route map

Here's an updated map that shows the route I'll be taking (same as in 2017), as well as the now-completed east-coast route that I hope one day to walk. That route's official name is the Donghaean Jajeongeo-gil (동해안 자전거길, i.e., the East Sea Coastal Bike Path, found here).

To review: my path will begin in Incheon (인천), pass through Seoul (서울), turn south to follow the South Han River (남한강), continue south along the Saejae Trail (새재길), then go for 300-some kilometers along the Nakdong River Path (낙동강길). If you look closely at the map, you'll see that the Nakdong River portion is labeled as 389 km long, but you can also see that it begins somewhat away from the Saejae Path, i.e., I don't pick up the Nakdong trail at its starting point. This is why I say "300-some kilometers."

ADDENDUM: Paul Carver (Daeguowl) writes in to tell me the above map is out of date, but for my purposes, it shows the completed east-coast trail (finished in 2017, the year of my previous trans-Korea walk), which is what matters. Paul emailed me a slew of PDF maps of all sorts of biking/walking routes, so I now have possible routes coming out of my ears—plenty to occupy me for the rest of my life in Korea, however long that might be.


Charles said...

Always good to play your part in helping ecological culture take root.

Kevin Kim said...

Yeah, I saw that "saengtae munhwa-ga bburi naeridorok" part of the sentence.

Paul Carver (Daeguowl) just emailed me to say this map is actually out of date. He sent me PDFs to both a more current map and to many, many other walkable routes. I'll never get bored for as long as I have feet.

John Mac said...

That East Ocean trail looks nice too. I wonder though how diverse the terrain is? Walking along the beach would get old after a few days.

Kevin Kim said...

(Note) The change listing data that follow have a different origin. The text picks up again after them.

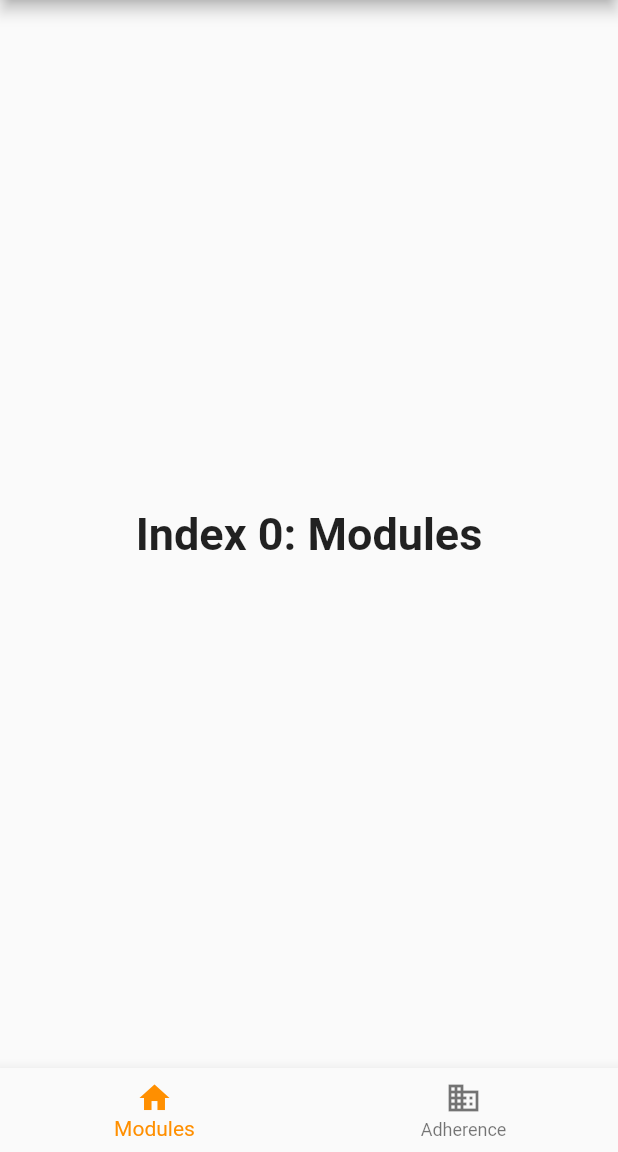
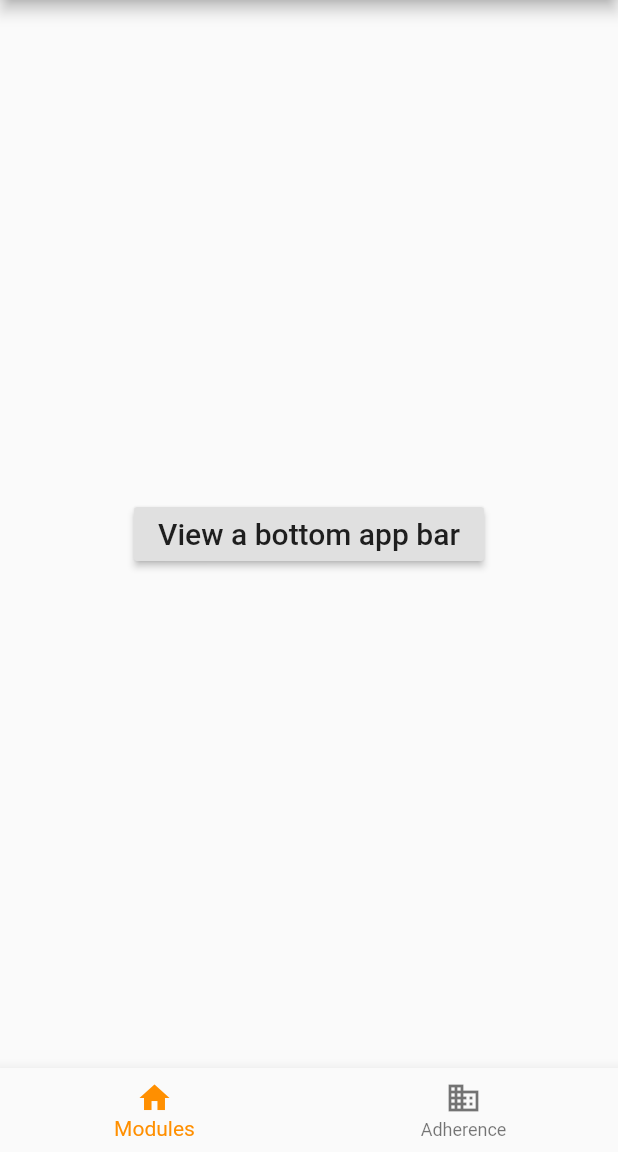
Before and after one commit to NipunaCooray/flutter-snippets, a Flutter app: the screen it shows after launch, on a phone screen of 412 x 824 dp, the part 84-1236 px from its top. Run offline on Flutter 3.47's test engine with Material 2 defaults, Android fonts, the phone set to English and light mode, and no system bars.

Commit message:
Added a page with a bottom app bar

```diff
--- a/bottom_navigation/lib/main.dart
+++ b/bottom_navigation/lib/main.dart
@@ -11,6 +11,7 @@
 
 import 'package:flutter/material.dart';
 import 'adherence_page.dart';
+import 'module_page.dart';
 
 void main() => runApp(MyApp());
 
@@ -41,10 +42,7 @@ class _MyStatefulWidgetState extends State<MyStatefulWidget> {
   static const TextStyle optionStyle =
       TextStyle(fontSize: 30, fontWeight: FontWeight.bold);
   List<Widget> _widgetOptions = <Widget>[
-    Text(
-      'Index 0: Modules',
-      style: optionStyle,
-    ),
+    ModulePage(),
     AdherencePage(),
   ];
 
--- /dev/null
+++ b/bottom_navigation/lib/module_page.dart
@@ -0,0 +1,25 @@
+import 'package:flutter/material.dart';
+import 'article_page.dart';
+
+class ModulePage extends StatefulWidget {
+  @override
+  _ModulePageState createState() => _ModulePageState();
+}
+
+class _ModulePageState extends State<ModulePage> {
+  @override
+  Widget build(BuildContext context) {
+    return Container(
+      child: RaisedButton(
+        onPressed: () {
+          Navigator.push(
+            context,
+            MaterialPageRoute(builder: (context) => ArticlePage()),
+          );
+        },
+        child:
+            const Text('View a bottom app bar', style: TextStyle(fontSize: 20)),
+      ),
+    );
+  }
+}
```
Also changed, not shown: bottom_navigation/lib/article_page.dart (added, +30 -0 lines).
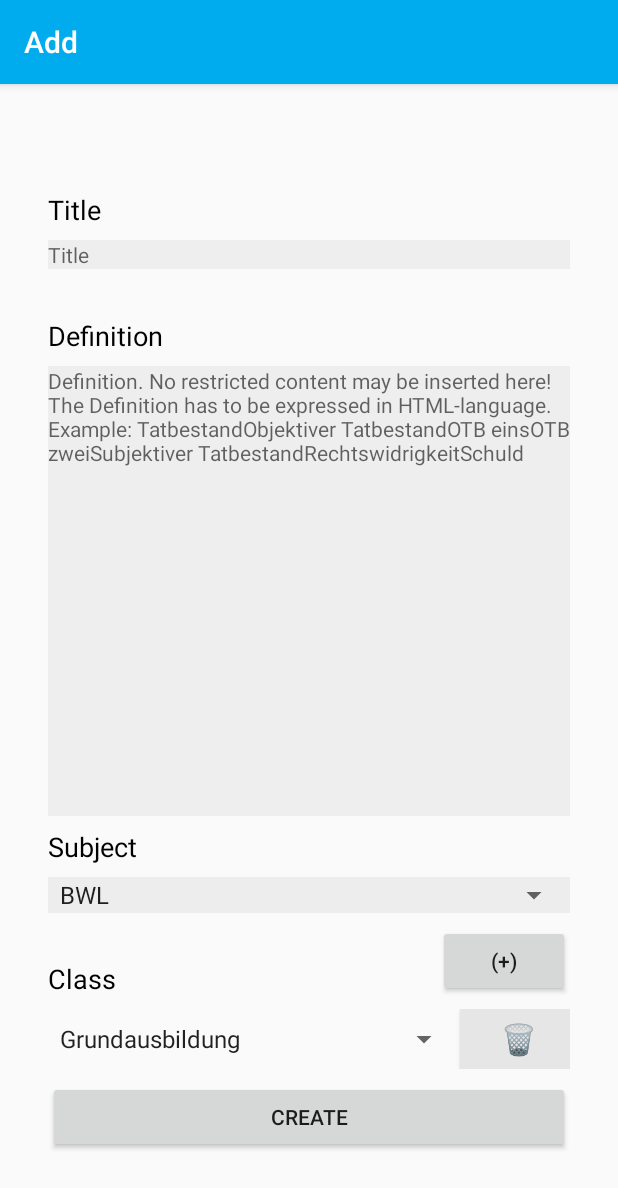
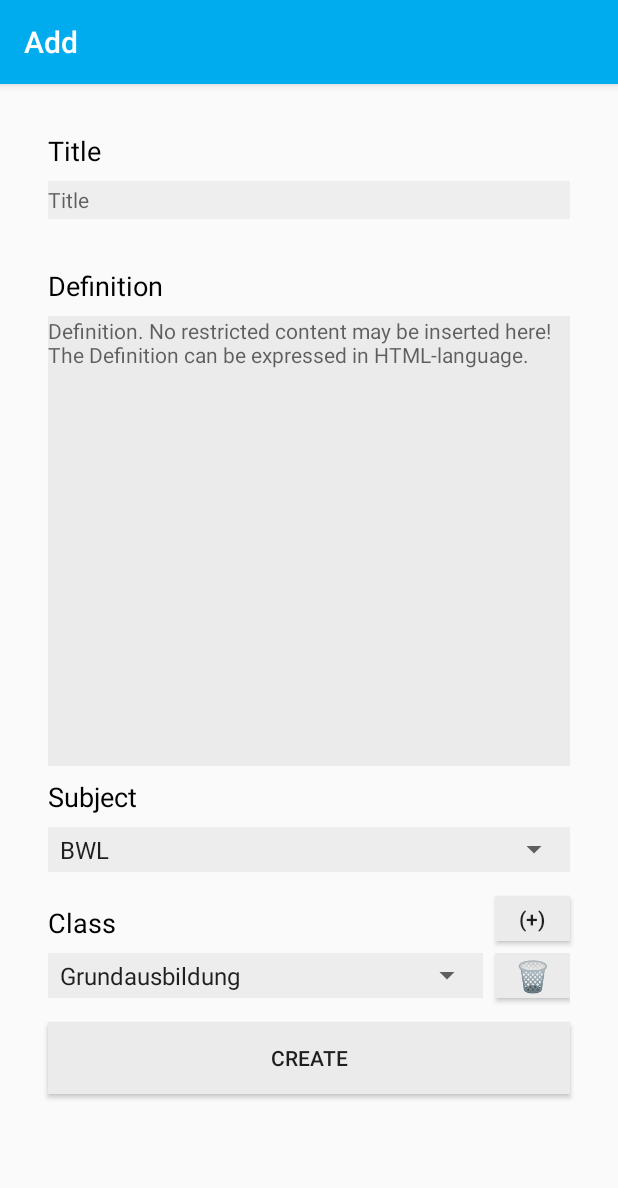
Before and after one commit to Napoletron/definitionstrainer, an Android app: the screen it shows after launch (DefinitionHinzufuegenActivity), after a tap on "CREATE", on a phone screen of 412 x 824 dp. Shown: the top 1188 px of the screen. Run offline under Robolectric (Android 15) with nearby library versions, the phone set to English and light mode, and no system bars.

Commit message:
Layout und Farben in 'Definition-Hinzufügen' verbessert

```diff
--- a/app/src/main/java/deftrainer/example/definitionstrainer/model/Settings.java
+++ b/app/src/main/java/deftrainer/example/definitionstrainer/model/Settings.java
@@ -17,7 +17,7 @@ public class Settings implements Serializable {
     // XX = Version
     // YY = Feature
     // ZZ = Bug-fix
-    public static final int APP_VERSION = 11837;
+    public static final int APP_VERSION = 11838;
     public static boolean TESTING = false;
 
     // The value at which a definitions skill is increased or decreased if guessed correct or wrong
--- a/app/src/main/res/layout/activity_definitionhinzufuegen.xml
+++ b/app/src/main/res/layout/activity_definitionhinzufuegen.xml
@@ -9,7 +9,7 @@
     <ScrollView
         android:id="@+id/scroll_view_id"
         android:layout_width="match_parent"
-        android:layout_height="wrap_content"
+        android:layout_height="match_parent"
         app:layout_constraintBottom_toBottomOf="parent"
         app:layout_constraintEnd_toEndOf="parent"
         app:layout_constraintStart_toStartOf="parent"
@@ -18,18 +18,17 @@
         <androidx.constraintlayout.widget.ConstraintLayout
             android:id="@+id/constrain_layout_id"
             android:layout_width="match_parent"
-            android:layout_height="wrap_content">
+            android:layout_height="match_parent">
 
             <Button
                 android:id="@+id/dhf_b_delete"
-                android:layout_width="60dp"
-                android:layout_height="wrap_content"
-                android:layout_marginTop="8dp"
+                android:layout_width="40dp"
+                android:layout_height="40dp"
                 android:layout_marginBottom="8dp"
                 android:background="@android:drawable/ic_menu_delete"
                 app:layout_constraintBottom_toTopOf="@+id/dhf_et_title"
                 app:layout_constraintEnd_toEndOf="@+id/dhf_et_title"
-                app:layout_constraintTop_toTopOf="parent" />
+                tools:ignore="SpeakableTextPresentCheck" />
 
             <TextView
                 android:id="@+id/textview6"
@@ -47,7 +46,7 @@
             <EditText
                 android:id="@+id/dhf_et_title"
                 android:layout_width="0dp"
-                android:layout_height="wrap_content"
+                android:layout_height="25dp"
                 android:layout_marginTop="8dp"
                 android:layout_marginEnd="32dp"
                 android:layout_marginRight="32dp"
@@ -77,8 +76,7 @@
                 android:layout_width="0dp"
                 android:layout_height="300dp"
                 android:layout_marginTop="8dp"
-                android:layout_marginBottom="16dp"
-                android:background="#0C000000"
+                android:background="@color/DefaultGray"
                 android:ems="10"
                 android:gravity="start|top"
                 android:hint="@string/add_definition"
@@ -103,7 +101,7 @@
             <Spinner
                 android:id="@+id/dhf_spin_fach"
                 android:layout_width="0dp"
-                android:layout_height="wrap_content"
+                android:layout_height="30dp"
                 android:layout_marginTop="8dp"
                 android:foreground="#0D000000"
                 app:layout_constraintEnd_toEndOf="@+id/dhf_met_definition"
@@ -112,9 +110,13 @@
 
             <Button
                 android:id="@+id/dhf_b_addClass"
-                android:layout_width="wrap_content"
+                android:layout_width="50dp"
                 android:layout_height="wrap_content"
-                android:layout_marginTop="8dp"
+                android:layout_marginTop="16dp"
+                android:background="@color/DefaultGray"
+                android:minWidth="30dp"
+                android:minHeight="30dp"
+                android:padding="0dp"
                 android:text="(+)"
                 app:layout_constraintEnd_toEndOf="@+id/dhf_spin_fach"
                 app:layout_constraintTop_toBottomOf="@+id/dhf_spin_fach" />
@@ -145,6 +147,7 @@
                 android:layout_height="wrap_content"
                 android:layout_marginTop="8dp"
                 android:layout_marginBottom="16dp"
+                android:background="@color/DefaultGray"
                 android:text="@string/create"
                 app:layout_constraintBottom_toBottomOf="parent"
                 app:layout_constraintEnd_toEndOf="@+id/dhf_spin_fach"
--- a/app/src/main/res/layout/activity_main.xml
+++ b/app/src/main/res/layout/activity_main.xml
@@ -51,6 +51,7 @@
             android:layout_height="match_parent"
             android:layout_margin="4pt"
             android:layout_weight="1"
+            android:background="@color/DefaultGray"
             android:text="@string/create"
             android:textSize="14sp" />
 
@@ -60,6 +61,7 @@
             android:layout_height="match_parent"
             android:layout_margin="4pt"
             android:layout_weight="1"
+            android:background="@color/DefaultGray"
             android:text="@string/search"
             android:textSize="14sp" />
 
--- a/app/src/main/res/layout/container_class.xml
+++ b/app/src/main/res/layout/container_class.xml
@@ -1,22 +1,43 @@
 <?xml version="1.0" encoding="utf-8"?>
 <LinearLayout xmlns:android="http://schemas.android.com/apk/res/android"
+    xmlns:app="http://schemas.android.com/apk/res-auto"
+    xmlns:tools="http://schemas.android.com/tools"
     android:layout_width="match_parent"
     android:layout_height="wrap_content"
     android:orientation="horizontal">
 
-    <Spinner
-        android:id="@+id/fl_spinn"
+    <androidx.constraintlayout.widget.ConstraintLayout
         android:layout_width="match_parent"
         android:layout_height="match_parent"
-        android:layout_weight="5" />
+        android:layout_weight="1">
 
-    <Button
-        android:id="@+id/fl_butt"
-        android:layout_width="wrap_content"
-        android:layout_height="40dp"
-        android:layout_weight="1"
-        android:background="#E6E6E6"
-        android:text=" 🗑"
-        android:textSize="20sp" />
+        <Spinner
+            android:id="@+id/fl_spinn"
+            android:layout_width="0dp"
+            android:layout_height="30dp"
+            android:layout_marginEnd="8dp"
+            android:layout_marginRight="8dp"
+            android:layout_marginBottom="8dp"
+            android:layout_weight="1"
+            android:foreground="#0D000000"
+            app:layout_constraintBottom_toBottomOf="parent"
+            app:layout_constraintEnd_toStartOf="@+id/fl_butt"
+            app:layout_constraintStart_toStartOf="parent"
+            app:layout_constraintTop_toTopOf="parent" />
+
+        <Button
+            android:id="@+id/fl_butt"
+            android:layout_width="50dp"
+            android:layout_height="0dp"
+            android:layout_weight="1"
+            android:background="@color/DefaultGray"
+            android:minHeight="30dp"
+            android:text="🗑"
+            android:textSize="20sp"
+            app:layout_constraintBottom_toBottomOf="@+id/fl_spinn"
+            app:layout_constraintEnd_toEndOf="parent"
+            app:layout_constraintTop_toTopOf="@+id/fl_spinn"
+            app:layout_constraintVertical_bias="0.0" />
+    </androidx.constraintlayout.widget.ConstraintLayout>
 
 </LinearLayout>
--- a/app/src/main/res/values/colors.xml
+++ b/app/src/main/res/values/colors.xml
@@ -10,4 +10,5 @@
     <color name="correctGreen">#0CA60C</color>
     <color name="ButtonGreen">#7C08F600</color>
     <color name="ButtonRed">#81FF0000</color>
+    <color name="DefaultGray">#FFEBEBEB</color>
 </resources>
--- a/app/src/main/res/values/strings.xml
+++ b/app/src/main/res/values/strings.xml
@@ -57,7 +57,7 @@
     <string name="gemeistert"></string>
     <string name="you_need_to_grant_permission_to_access_the_external_storage">Can\'t Export/Import due to missing permission. Please grant the permission to access the storage.</string>
     <string name="a_picture_with_questionmarks">A picture with questionmarks on it</string>
-    <string name="add_definition">Definition. No restricted content may be inserted here! The Definition has to be expressed in HTML-language. Example: <ol><lx>Tatbestand<ol><lx>Objektiver Tatbestand<ol><lx>OTB eins</lx><lx>OTB zwei</lx></ol></lx><lx>Subjektiver Tatbestand</lx></ol></lx><lx>Rechtswidrigkeit</lx><lx>Schuld</lx></ol></string>
+    <string name="add_definition">Definition. No restricted content may be inserted here! The Definition can be expressed in HTML-language.</string>
     <string name="restricted_content">Restricted Content</string>
     <string name="restricted_content_may_not_be_inserted">It is forbidden to store restricted content (VS-NfD) in this App!</string>
     <string name="understood">Unterstood</string>
```
Also changed, not shown: 1 other file.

If it's anything like my walk along the rivers, the coastal trail will probably dodge inland at several points, and there will also be a few challenging hills along the way. These paths usually have a number of twists and chicanes in them, probably because of the need to follow the terrain instead of just carving a straight path out of the earth. I recall that some of the detours I took in 2017 were massive, taking me more than an hour out of my way before I got back to the river again. This is especially true whenever there's an inlet where a tributary meets the larger river: instead of just building a large bridge to span the inlet, the pathbuilders would build a much smaller bridge farther inland. Less effort, less cost, and less future maintenance, I guess.